These substitutes would also need to be non-polluting, so that pollution workarounds do not add to costs. These substitutes would need to work in existing vehicles and machinery, so that we do not have to deal with the high cost of transition to new equipment.

Clearly, none of the potential substitutes we are looking at today come anywhere close to meeting cost and scalability requirements. Wind and solar PV can only be built on top of our existing fossil fuel system. All evidence is that they raise total costs, adding to our “Increased Inefficiency” problem, rather than fixing it.

Other solutions to our current problems seem to be debt based. If we look at recent past history, the story seems to be something such as the following:

Besides adopting QE starting in 2008, governments also ramped up their spending (and debt) during the 2008-2011 period. This spending included road building, which increased the demand for commodities directly, and unemployment insurance payments, which indirectly increased the demand for commodities by giving jobless people money, which they used for food and transportation. China also ramped up its use of debt in the 2008-2009 period, building more factories and homes. The combination of QE, China’s debt, and government debt together brought oil prices back up by 2011, although not to as high a level as in 2008 (Figure 7).

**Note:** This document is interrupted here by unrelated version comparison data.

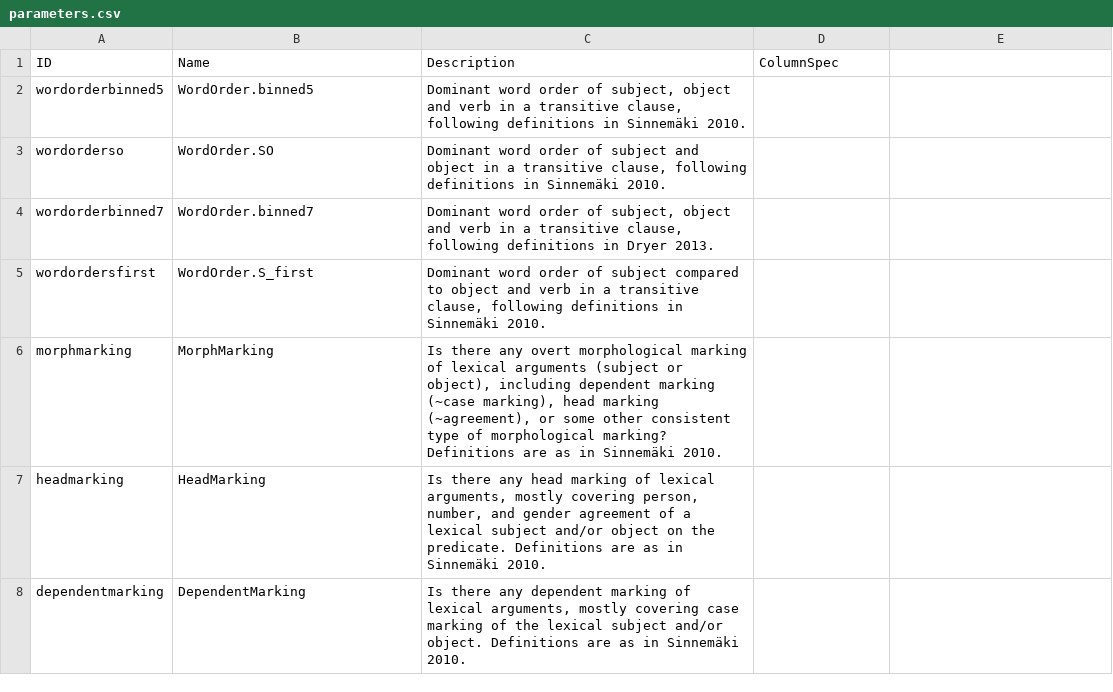
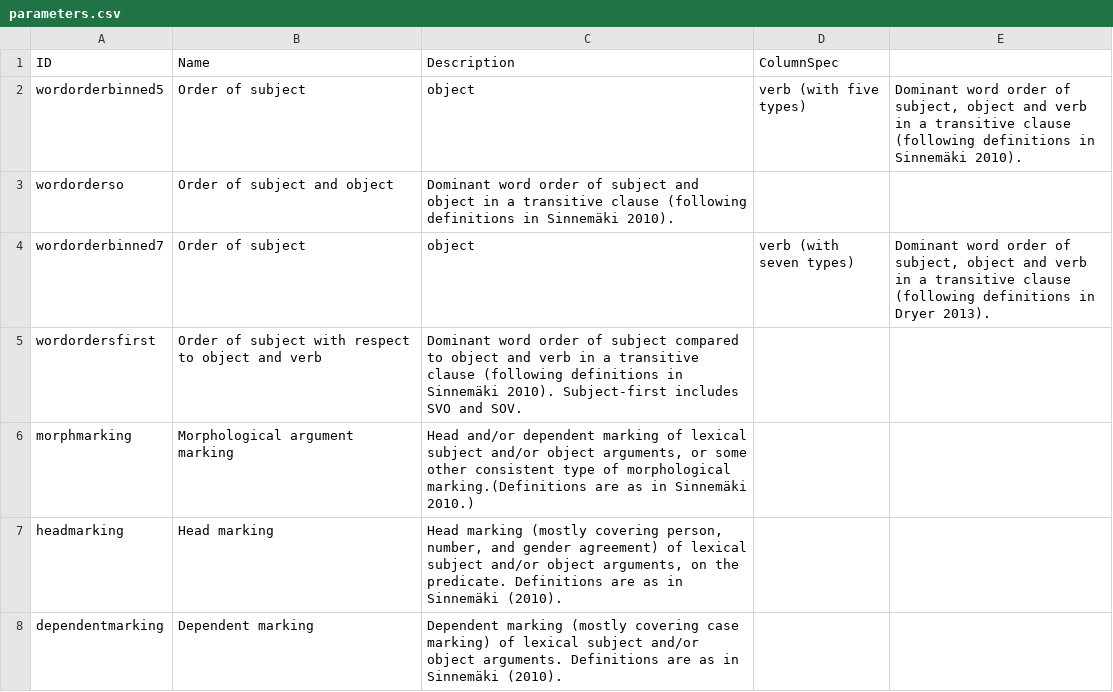
Before and after one commit to cldf-datasets/sinnemakizeromarking, a CSV file: cldf/parameters.csv, drawn as a sheet.

Commit message:
Update parameters.csv

```diff
--- a/cldf/parameters.csv
+++ b/cldf/parameters.csv
@@ -1,8 +1,8 @@
 ID,Name,Description,ColumnSpec
-wordorderbinned5,WordOrder.binned5,"Dominant word order of subject, object and verb in a transitive clause, following definitions in Sinnemäki 2010.",
-wordorderso,WordOrder.SO,"Dominant word order of subject and object in a transitive clause, following definitions in Sinnemäki 2010.",
-wordorderbinned7,WordOrder.binned7,"Dominant word order of subject, object and verb in a transitive clause, following definitions in Dryer 2013.",
-wordordersfirst,WordOrder.S_first,"Dominant word order of subject compared to object and verb in a transitive clause,  following definitions in Sinnemäki 2010.",
-morphmarking,MorphMarking,"Is there any overt morphological marking of lexical arguments (subject or object), including dependent marking (~case marking), head marking (~agreement), or some other consistent type of morphological marking? Definitions are as in Sinnemäki 2010.",
-headmarking,HeadMarking,"Is there any head marking of lexical arguments, mostly covering person, number, and gender agreement of a lexical subject and/or object on the predicate. Definitions are as in Sinnemäki 2010.",
-dependentmarking,DependentMarking,"Is there any dependent marking of lexical arguments, mostly covering case marking of the lexical subject and/or object. Definitions are as in Sinnemäki 2010.",
+wordorderbinned5,Order of subject, object, verb (with five types),"Dominant word order of subject, object and verb in a transitive clause (following definitions in Sinnemäki 2010).",
+wordorderso,Order of subject and object,"Dominant word order of subject and object in a transitive clause (following definitions in Sinnemäki 2010).",
+wordorderbinned7,Order of subject, object, verb (with seven types),"Dominant word order of subject, object and verb in a transitive clause (following definitions in Dryer 2013).",
+wordordersfirst,Order of subject with respect to object and verb,"Dominant word order of subject compared to object and verb in a transitive clause (following definitions in Sinnemäki 2010). Subject-first includes SVO and SOV.",
+morphmarking,Morphological argument marking,"Head and/or dependent marking of lexical subject and/or object arguments, or some other consistent type of morphological marking.(Definitions are as in Sinnemäki 2010.)",
+headmarking,Head marking,"Head marking (mostly covering person, number, and gender agreement) of lexical subject and/or object arguments, on the predicate. Definitions are as in Sinnemäki (2010).",
+dependentmarking,Dependent marking,"Dependent marking (mostly covering case marking) of lexical subject and/or object arguments. Definitions are as in Sinnemäki (2010).",
```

More recently, governments have slowed their growth in spending (and debt), realizing that they are reaching maximum prudent debt levels. China has slowed its debt growth, as pollution from coal has become an increasing problem, and as the need for new homes and new factories has become saturated. Its debt ratios are also becoming very high.

QE continues to be used by some countries, but its benefit seems to be waning, as interest rates are already as low as they can go, and as central banks buy up an increasing share of debt that might be used for loan collateral. The credit generated by QE has allowed questionable investments since the required rate of return on investments funded by low interest rate debt is so low. Some of this debt simply recirculates within the financial system, propping up stock prices and land prices. Some of it has gone toward stock buy-backs. Virtually none of it has added to commodity demand.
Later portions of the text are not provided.